PROBLEM STATEMENT: Search the data for the string "newcommand", and report each line where it is found.

::::::::::

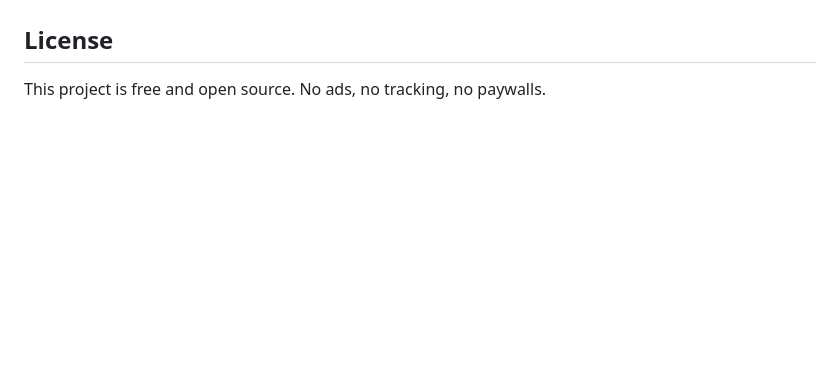
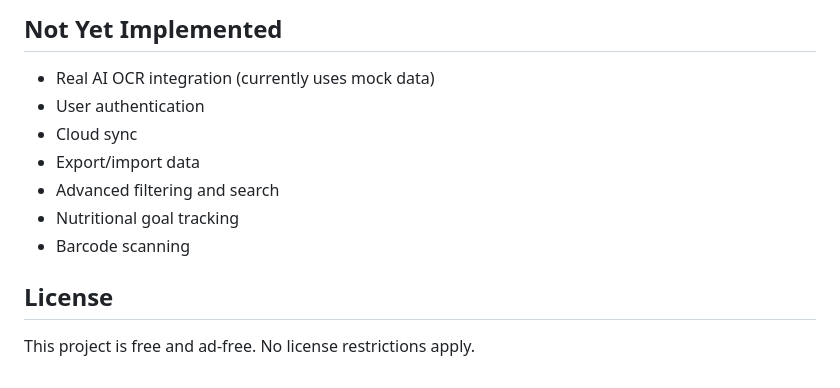
Before and after one commit to satoriagent01/nutrition-tracker-wpk8n, a Markdown page: README.md, the part around one of its changes. GitHub-like rendering; blank space fills up the shorter version.

```diff
--- a/README.md
+++ b/README.md
@@ -87,4 +140,13 @@ The tests cover:
+## Not Yet Implemented
+
+- Real AI OCR integration (currently uses mock data)
+- User authentication
+- Cloud sync
+- Export/import data
+- Advanced filtering and search
+- Nutritional goal tracking
+- Barcode scanning
 
 ## License
 
-This project is free and open source. No ads, no tracking, no paywalls.
+This project is free and ad-free. No license restrictions apply.
```
Also changed, not shown: other parts of README.md (+106 -53 lines).
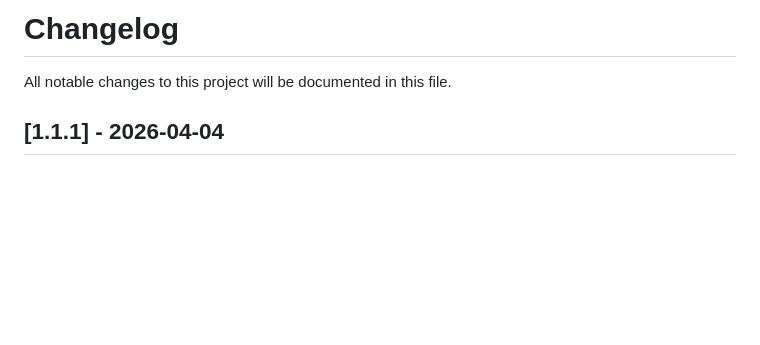
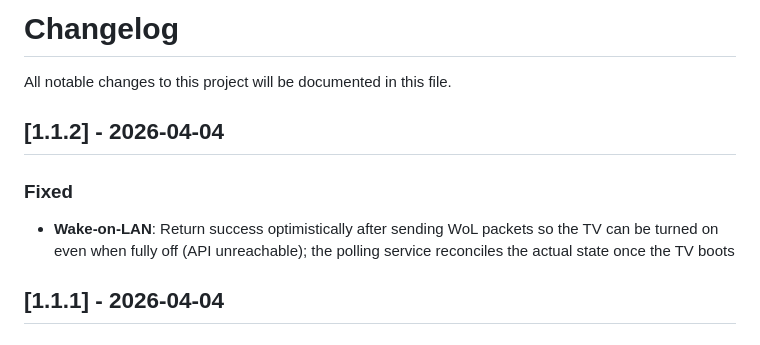
Before and after one commit to mp-consulting/homebridge-philips-ambilight-tv, a Markdown page: CHANGELOG.md, the part around the change. Rendered like a GitHub page; blank space fills up the shorter version.

Commit message:
docs: add v1.1.2 changelog entry

```diff
--- a/CHANGELOG.md
+++ b/CHANGELOG.md
@@ -1,6 +1,12 @@
 # Changelog
 
 All notable changes to this project will be documented in this file.
+
+## [1.1.2] - 2026-04-04
+
+### Fixed
+
+- **Wake-on-LAN**: Return success optimistically after sending WoL packets so the TV can be turned on even when fully off (API unreachable); the polling service reconciles the actual state once the TV boots
 
 ## [1.1.1] - 2026-04-04
 
```
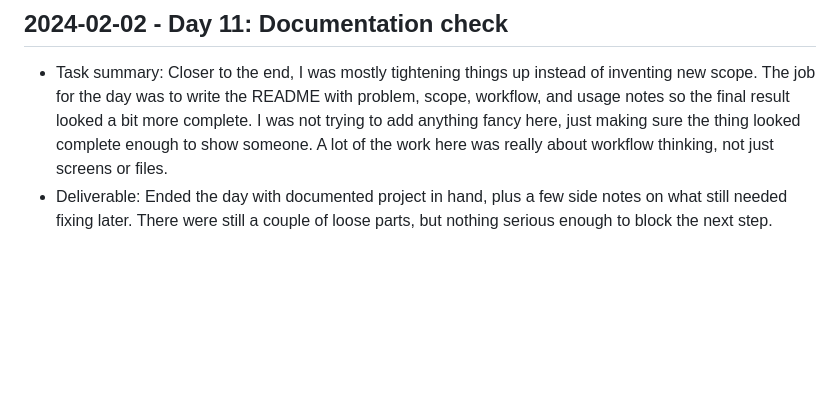
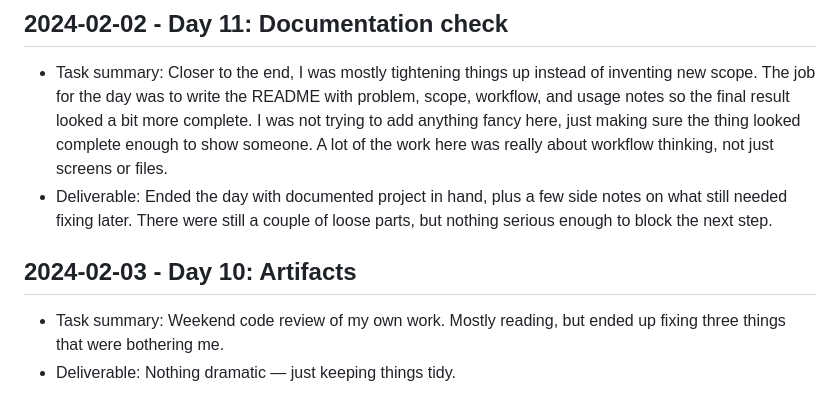
Before and after one commit to harshitpaunikar1/adaptive-yard-routing, a Markdown page: .github/project-buildup-history.md, the part around the change. GitHub-like rendering; blank space fills up the shorter version.

Commit message:
Day 10: Artifacts
Project: Adaptive Yard Routing
Category: ops_platform / optimization
Date: 2024-02-03

Task:
Weekend code review of my own work. Mostly reading, but ended up fixing
three things that were bothering me.

Deliverable:
Nothing dramatic — just keeping things tidy.

```diff
--- a/.github/project-buildup-history.md
+++ b/.github/project-buildup-history.md
@@ -60,3 +60,7 @@
 
 - Task summary: Closer to the end, I was mostly tightening things up instead of inventing new scope. The job for the day was to write the README with problem, scope, workflow, and usage notes so the final result looked a bit more complete. I was not trying to add anything fancy here, just making sure the thing looked complete enough to show someone. A lot of the work here was really about workflow thinking, not just screens or files.
 - Deliverable: Ended the day with documented project in hand, plus a few side notes on what still needed fixing later. There were still a couple of loose parts, but nothing serious enough to block the next step.
+## 2024-02-03 - Day 10: Artifacts
+
+- Task summary: Weekend code review of my own work. Mostly reading, but ended up fixing three things that were bothering me.
+- Deliverable: Nothing dramatic — just keeping things tidy.
```
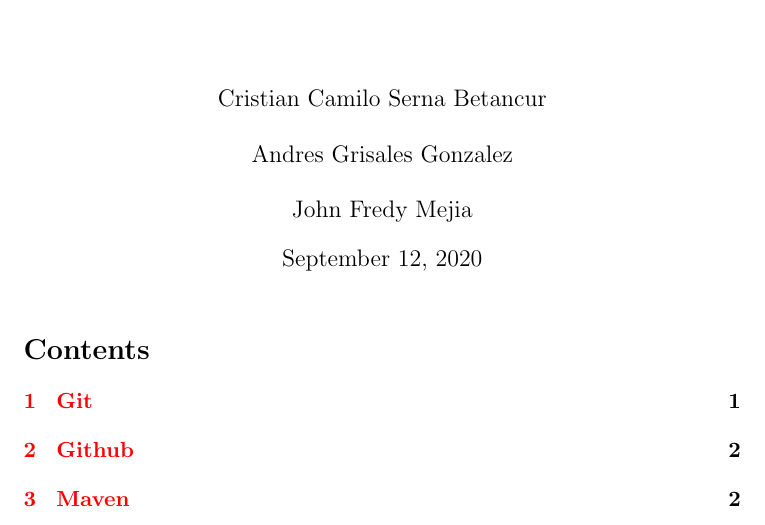
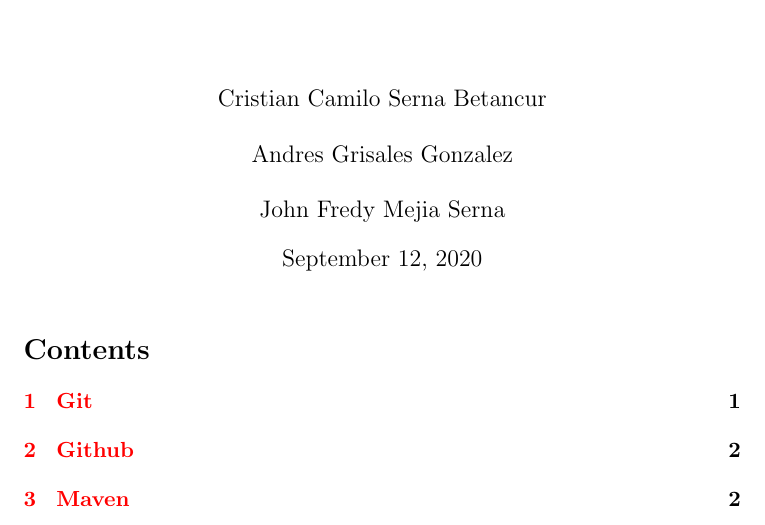
Before and after one commit to andresggz/arq-software-udea, a LaTeX document (tex/git-github-maven-gradle.tex): part of page 1 of 3, cut so that both start at the same text. Compiled offline with pdfLaTeX.

Commit message:
added to the investigation

```diff
--- a/tex/git-github-maven-gradle.tex
+++ b/tex/git-github-maven-gradle.tex
@@ -6,7 +6,7 @@
 \bibliography{git-github-mave-gradle}
 
 \title{Git \& GitHub, Maven \& Gradle}
-\author{\\\\ Cristian Camilo Serna Betancur \\\\ Andres Grisales Gonzalez  \\\\ John Fredy Mejia}
+\author{\\\\ Cristian Camilo Serna Betancur \\\\ Andres Grisales Gonzalez  \\\\ John Fredy Mejia Serna}
 
 \begin{document}
 \maketitle
```
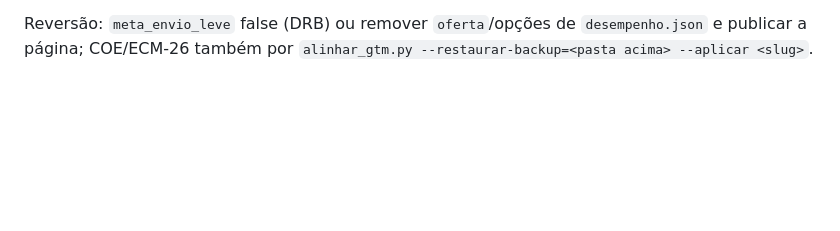
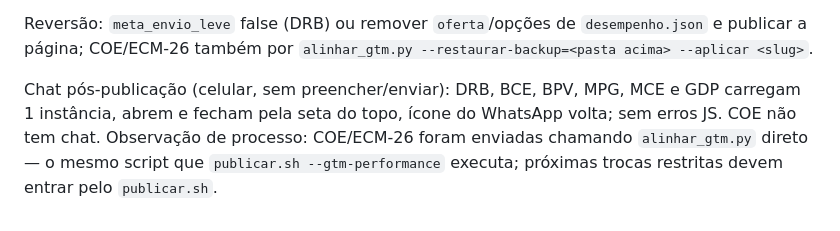
Before and after one commit to r1tec/cm-pages, a Markdown page: docs/REVISAO-TRACKING-PERFORMANCE-2026-09-17.md, the part around the change. Rendered like a GitHub page; blank space fills up the shorter version.

Commit message:
Registra implementação, medições e conferência do chat
Co-Authored-By: Claude Opus 5 <noreply@anthropic.com>
Claude-Session: https://claude.ai/code/session_01K7Vo9g9iMTX6nara8uPaQd

```diff
--- a/docs/REVISAO-TRACKING-PERFORMANCE-2026-09-17.md
+++ b/docs/REVISAO-TRACKING-PERFORMANCE-2026-09-17.md
@@ -114,3 +114,8 @@ o custo dominante. COE/BPV/ECM-26 não tiveram mudança de carregamento.
 
 Reversão: `meta_envio_leve` false (DRB) ou remover `oferta`/opções de `desempenho.json` e publicar a
 página; COE/ECM-26 também por `alinhar_gtm.py --restaurar-backup=<pasta acima> --aplicar <slug>`.
+
+Chat pós-publicação (celular, sem preencher/enviar): DRB, BCE, BPV, MPG, MCE e GDP carregam 1 instância,
+abrem e fecham pela seta do topo, ícone do WhatsApp volta; sem erros JS. COE não tem chat.
+Observação de processo: COE/ECM-26 foram enviadas chamando `alinhar_gtm.py` direto — o mesmo script que
+`publicar.sh --gtm-performance` executa; próximas trocas restritas devem entrar pelo `publicar.sh`.
```
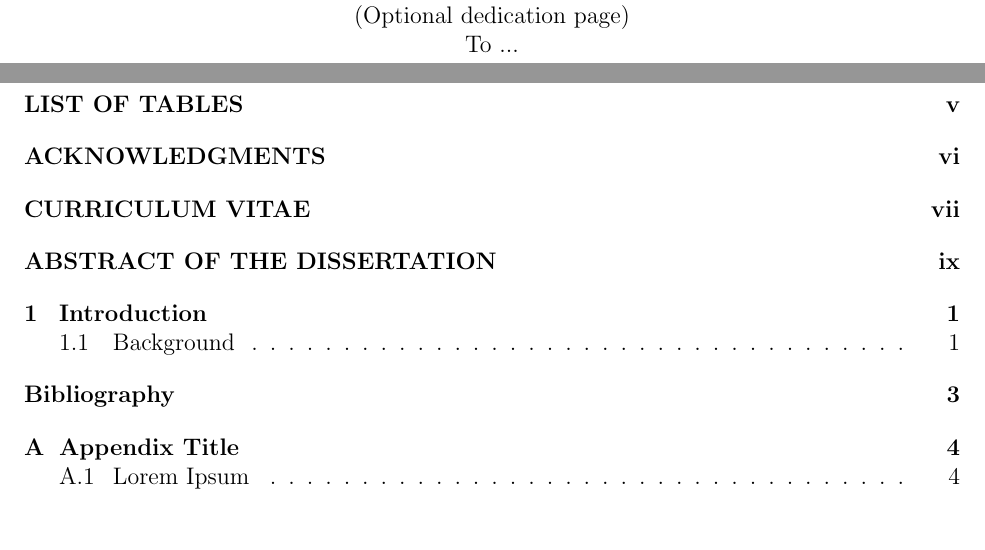
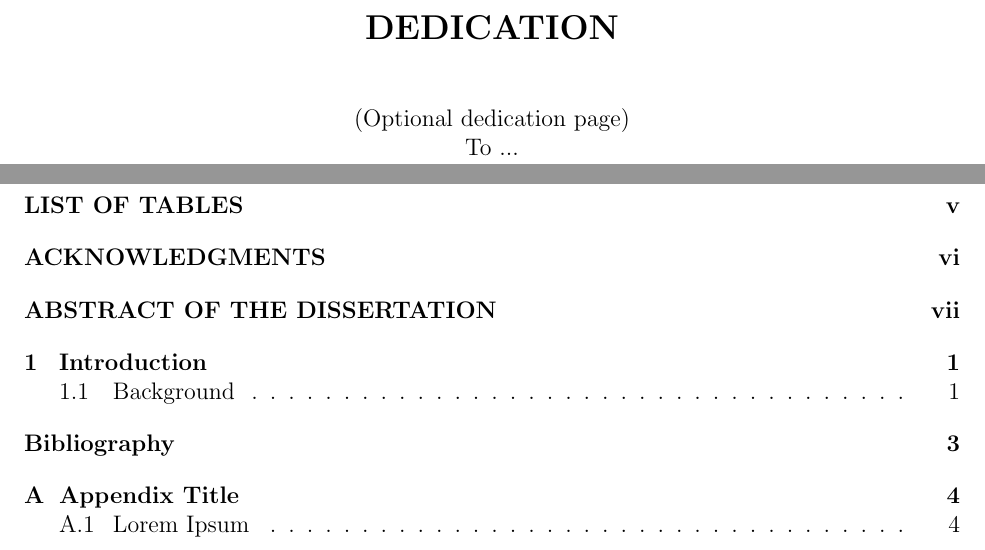
Before and after one commit to lotten/uci-thesis-latex, a LaTeX thesis (thesis.tex, which reads preliminaries.tex, ucithesis.cls): two parts of pages 3 and 4 of 14 before the commit and two parts of pages 3 and 4 of 12 after it, joined at a grey line, cut at the place of the change. Compiled offline with pdfLaTeX.

Commit message:
Add switch to exclude CV section (#11)
Add switch for exclusion of CV section and field to change document title

* The CV section is not needed for a master's thesis. This adds a switch to the preliminarypages function which excludes the CV section if it is commented out in the preliminaries file.
* The title of the document should be dissertation for PhD, but thesis for master's. This adds an input for the document title in preliminaries.tex and inserts that title into the correct places in the document.

```diff
--- a/preliminaries.tex
+++ b/preliminaries.tex
@@ -1,4 +1,7 @@
 \thesistitle{Title of the Thesis}
+
+%"Dissertation" for PhD, "Thesis" for master's
+\documenttitle{Dissertation}
 
 \degreename{Doctor of Philosophy}
 
--- a/ucithesis.cls
+++ b/ucithesis.cls
@@ -34,6 +34,7 @@
 \RequirePackage{setspace}
 
 \newcommand{\thesistitle}[1]{\newcommand\Thesistitle{#1}}
+\newcommand{\documenttitle}[1]{\newcommand\Documenttitle{#1}}
 \newcommand{\degreename}[1]{\newcommand\Degreename{#1}}
 \newcommand{\degreefield}[1]{\newcommand\Degreefield{#1}}
 \newcommand{\authorname}[1]{\newcommand\Authorname{#1}}
@@ -58,7 +59,7 @@
 		\vspace{0.4in}
 		\Thesistitle \\
 		\vspace{0.15in}
-		DISSERTATION \\
+		\MakeUppercase\Documenttitle \\
 		\vspace{0.4in}
 		submitted in partial satisfaction of the requirements \\
 		for the degree of \\
@@ -73,7 +74,7 @@
 	\end{center}
 	\vspace{1in}
 	\begin{flushright}
-		Dissertation Committee: \\
+		\Documenttitle \;Committee: \\
 		\Committeechair, Chair \\
 		\Othercommitteemembers \\
 	\end{flushright}
@@ -110,7 +111,7 @@
 {
 	\vspace*{1in}
 	\begin{center}
-		The dissertation of \Authorname \\
+		The \MakeLowercase\Documenttitle of \Authorname \\
 		is approved and is acceptable in quality and form for \\
 		publication on microfilm and in digital formats: \\
 	\end{center}
@@ -166,7 +167,7 @@
 \newcommand{\abstractpage}
 {
 	\begin{center}
-		{\bf\Large ABSTRACT OF THE DISSERTATION} \\
+		{\bf\Large ABSTRACT OF THE \expandafter\MakeUppercase\expandafter\Documenttitle} \\
 		\vspace{0.2in}
 		\Thesistitle \\
 		\vspace{0.2in}
@@ -237,12 +238,15 @@
 	\addcontentsline{toc}{chapter}{ACKNOWLEDGMENTS}
 	\acknowledgmentspage
 	\clearpage
+	\ifx\Curriculumvitaepage\undefined
+	\else
+	  \phantomsection
+	  \addcontentsline{toc}{chapter}{CURRICULUM VITAE}
+	  \curriculumvitaepage
+	  \clearpage
+	\fi
 	\phantomsection
-	\addcontentsline{toc}{chapter}{CURRICULUM VITAE}
-	\curriculumvitaepage
-	\clearpage
-	\phantomsection
-	\addcontentsline{toc}{chapter}{ABSTRACT OF THE DISSERTATION}
+	\addcontentsline{toc}{chapter}{ABSTRACT OF THE \uppercase{\Documenttitle}}
 	\abstractpage
 	\clearpage
 	\setcounter{page}{1}
```
Also changed, not shown: thesis.pdf, preliminaries.tex (6 more changed lines).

::::::::::

SOLUTION TO THIS TASK:
 \newcommand{\thesistitle}[1]{\newcommand\Thesistitle{#1}}
+\newcommand{\documenttitle}[1]{\newcommand\Documenttitle{#1}}
 \newcommand{\degreename}[1]{\newcommand\Degreename{#1}}
 \newcommand{\degreefield}[1]{\newcommand\Degreefield{#1}}
 \newcommand{\authorname}[1]{\newcommand\Authorname{#1}}
 \newcommand{\abstractpage}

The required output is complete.